* ASSIGNMENT *
Check each line of the data below for the string "page", then state how many have it and nothing else.

Data excerpts:

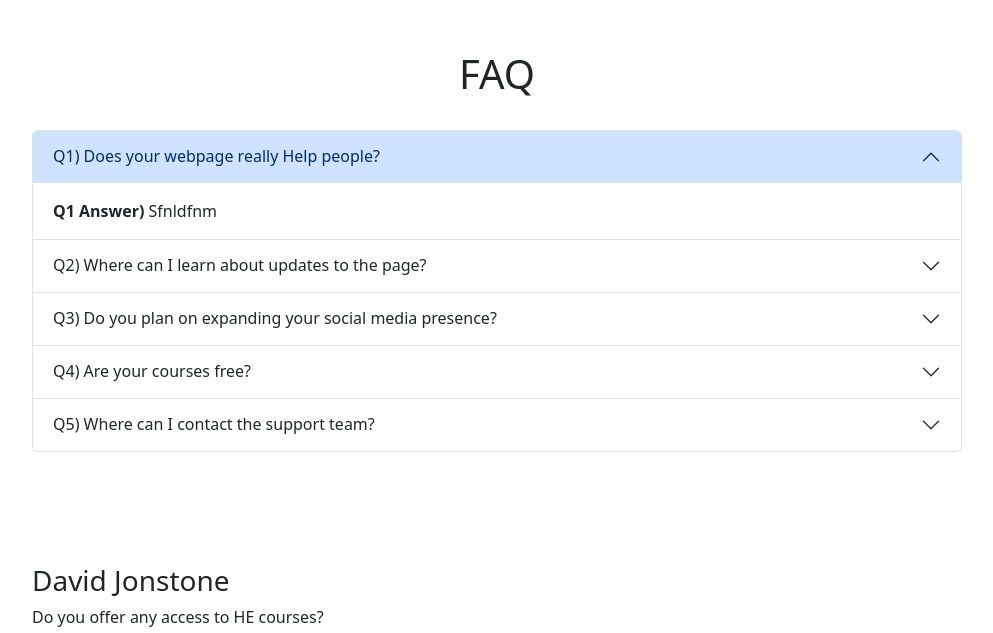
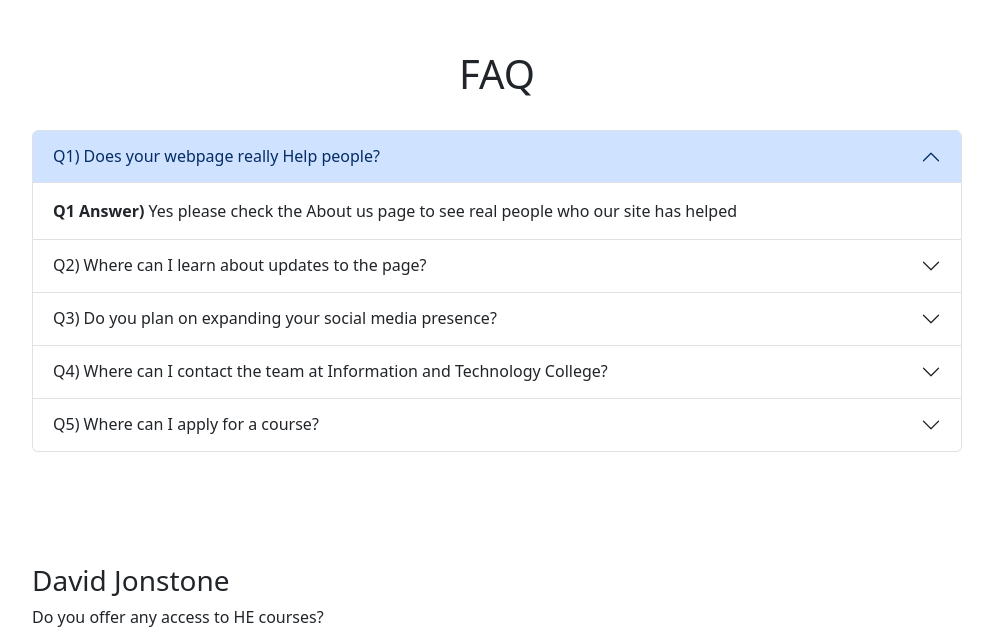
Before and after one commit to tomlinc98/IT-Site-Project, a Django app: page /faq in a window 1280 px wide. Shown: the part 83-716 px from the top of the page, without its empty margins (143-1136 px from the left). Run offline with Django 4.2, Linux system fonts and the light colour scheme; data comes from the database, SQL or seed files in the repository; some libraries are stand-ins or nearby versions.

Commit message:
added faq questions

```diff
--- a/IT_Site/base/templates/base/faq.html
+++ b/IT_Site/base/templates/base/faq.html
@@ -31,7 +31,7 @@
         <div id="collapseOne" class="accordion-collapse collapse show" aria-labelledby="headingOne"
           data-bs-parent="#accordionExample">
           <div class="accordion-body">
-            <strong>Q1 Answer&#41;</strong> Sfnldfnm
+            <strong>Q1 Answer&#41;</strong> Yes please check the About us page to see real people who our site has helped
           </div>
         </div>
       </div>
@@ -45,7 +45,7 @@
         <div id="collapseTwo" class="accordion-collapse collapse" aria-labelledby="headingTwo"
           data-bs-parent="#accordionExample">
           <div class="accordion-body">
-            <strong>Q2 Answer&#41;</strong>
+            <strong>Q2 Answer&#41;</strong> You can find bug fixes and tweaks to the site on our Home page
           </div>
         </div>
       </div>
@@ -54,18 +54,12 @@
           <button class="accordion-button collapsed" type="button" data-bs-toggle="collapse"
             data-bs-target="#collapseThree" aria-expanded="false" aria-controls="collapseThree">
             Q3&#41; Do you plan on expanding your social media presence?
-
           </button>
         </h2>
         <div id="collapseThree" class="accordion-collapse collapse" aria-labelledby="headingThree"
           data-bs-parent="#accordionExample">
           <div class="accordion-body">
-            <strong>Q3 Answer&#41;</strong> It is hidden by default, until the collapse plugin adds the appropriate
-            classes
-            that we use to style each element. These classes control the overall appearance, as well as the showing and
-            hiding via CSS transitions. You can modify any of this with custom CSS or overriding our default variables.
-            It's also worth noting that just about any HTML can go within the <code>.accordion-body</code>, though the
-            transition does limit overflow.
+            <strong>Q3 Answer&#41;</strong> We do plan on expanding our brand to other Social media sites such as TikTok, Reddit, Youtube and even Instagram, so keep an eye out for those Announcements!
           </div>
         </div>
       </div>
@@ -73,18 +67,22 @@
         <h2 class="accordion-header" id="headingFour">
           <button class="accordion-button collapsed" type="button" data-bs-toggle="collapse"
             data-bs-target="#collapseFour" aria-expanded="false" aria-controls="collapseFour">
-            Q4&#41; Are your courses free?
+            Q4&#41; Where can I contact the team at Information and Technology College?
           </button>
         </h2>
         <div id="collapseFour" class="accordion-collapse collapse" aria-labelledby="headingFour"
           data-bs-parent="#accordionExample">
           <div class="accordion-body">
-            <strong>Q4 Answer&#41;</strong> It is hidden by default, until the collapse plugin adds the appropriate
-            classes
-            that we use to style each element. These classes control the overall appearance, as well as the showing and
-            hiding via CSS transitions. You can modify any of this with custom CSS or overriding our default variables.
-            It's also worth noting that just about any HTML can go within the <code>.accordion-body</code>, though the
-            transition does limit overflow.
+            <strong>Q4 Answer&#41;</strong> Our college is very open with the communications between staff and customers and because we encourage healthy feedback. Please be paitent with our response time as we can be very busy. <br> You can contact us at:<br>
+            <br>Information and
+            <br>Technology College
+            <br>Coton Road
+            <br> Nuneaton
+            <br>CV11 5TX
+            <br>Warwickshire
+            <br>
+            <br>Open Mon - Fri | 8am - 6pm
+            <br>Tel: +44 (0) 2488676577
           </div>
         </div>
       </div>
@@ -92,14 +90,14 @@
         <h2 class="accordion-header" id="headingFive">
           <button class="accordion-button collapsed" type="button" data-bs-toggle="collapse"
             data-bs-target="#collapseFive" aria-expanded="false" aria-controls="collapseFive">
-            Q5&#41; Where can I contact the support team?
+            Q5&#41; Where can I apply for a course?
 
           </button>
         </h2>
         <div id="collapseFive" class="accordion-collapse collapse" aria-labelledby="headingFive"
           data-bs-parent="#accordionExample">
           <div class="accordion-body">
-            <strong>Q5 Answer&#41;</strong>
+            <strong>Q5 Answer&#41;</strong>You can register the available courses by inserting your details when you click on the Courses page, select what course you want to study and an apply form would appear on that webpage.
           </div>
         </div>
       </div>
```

--

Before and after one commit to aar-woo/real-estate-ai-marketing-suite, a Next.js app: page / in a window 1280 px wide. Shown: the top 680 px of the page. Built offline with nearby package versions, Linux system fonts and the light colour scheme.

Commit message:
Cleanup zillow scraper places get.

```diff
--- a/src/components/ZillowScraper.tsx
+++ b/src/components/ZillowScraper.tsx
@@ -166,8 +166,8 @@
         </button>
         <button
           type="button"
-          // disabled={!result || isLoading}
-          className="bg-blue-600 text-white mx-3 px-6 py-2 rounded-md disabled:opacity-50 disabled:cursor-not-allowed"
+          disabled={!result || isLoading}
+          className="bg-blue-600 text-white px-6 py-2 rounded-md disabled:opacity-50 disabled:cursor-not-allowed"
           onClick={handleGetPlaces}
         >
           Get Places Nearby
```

--

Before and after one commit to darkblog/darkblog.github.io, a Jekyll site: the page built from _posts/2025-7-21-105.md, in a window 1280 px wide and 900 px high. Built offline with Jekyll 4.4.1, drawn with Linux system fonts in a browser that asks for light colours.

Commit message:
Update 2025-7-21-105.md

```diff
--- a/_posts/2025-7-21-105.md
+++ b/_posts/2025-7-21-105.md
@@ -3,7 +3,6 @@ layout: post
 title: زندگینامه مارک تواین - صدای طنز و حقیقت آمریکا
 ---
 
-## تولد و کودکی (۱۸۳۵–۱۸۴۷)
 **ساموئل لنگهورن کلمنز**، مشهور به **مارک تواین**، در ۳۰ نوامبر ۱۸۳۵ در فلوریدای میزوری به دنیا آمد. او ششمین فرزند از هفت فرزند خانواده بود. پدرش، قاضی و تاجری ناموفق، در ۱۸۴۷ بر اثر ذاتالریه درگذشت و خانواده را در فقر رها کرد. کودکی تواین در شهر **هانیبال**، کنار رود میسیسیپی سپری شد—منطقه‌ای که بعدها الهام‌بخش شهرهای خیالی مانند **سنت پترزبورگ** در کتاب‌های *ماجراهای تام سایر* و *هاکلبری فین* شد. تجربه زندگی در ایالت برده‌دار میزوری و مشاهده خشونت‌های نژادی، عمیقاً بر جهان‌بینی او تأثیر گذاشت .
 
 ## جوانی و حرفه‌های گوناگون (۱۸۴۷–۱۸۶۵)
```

* ANSWER TO THIS TASK *
6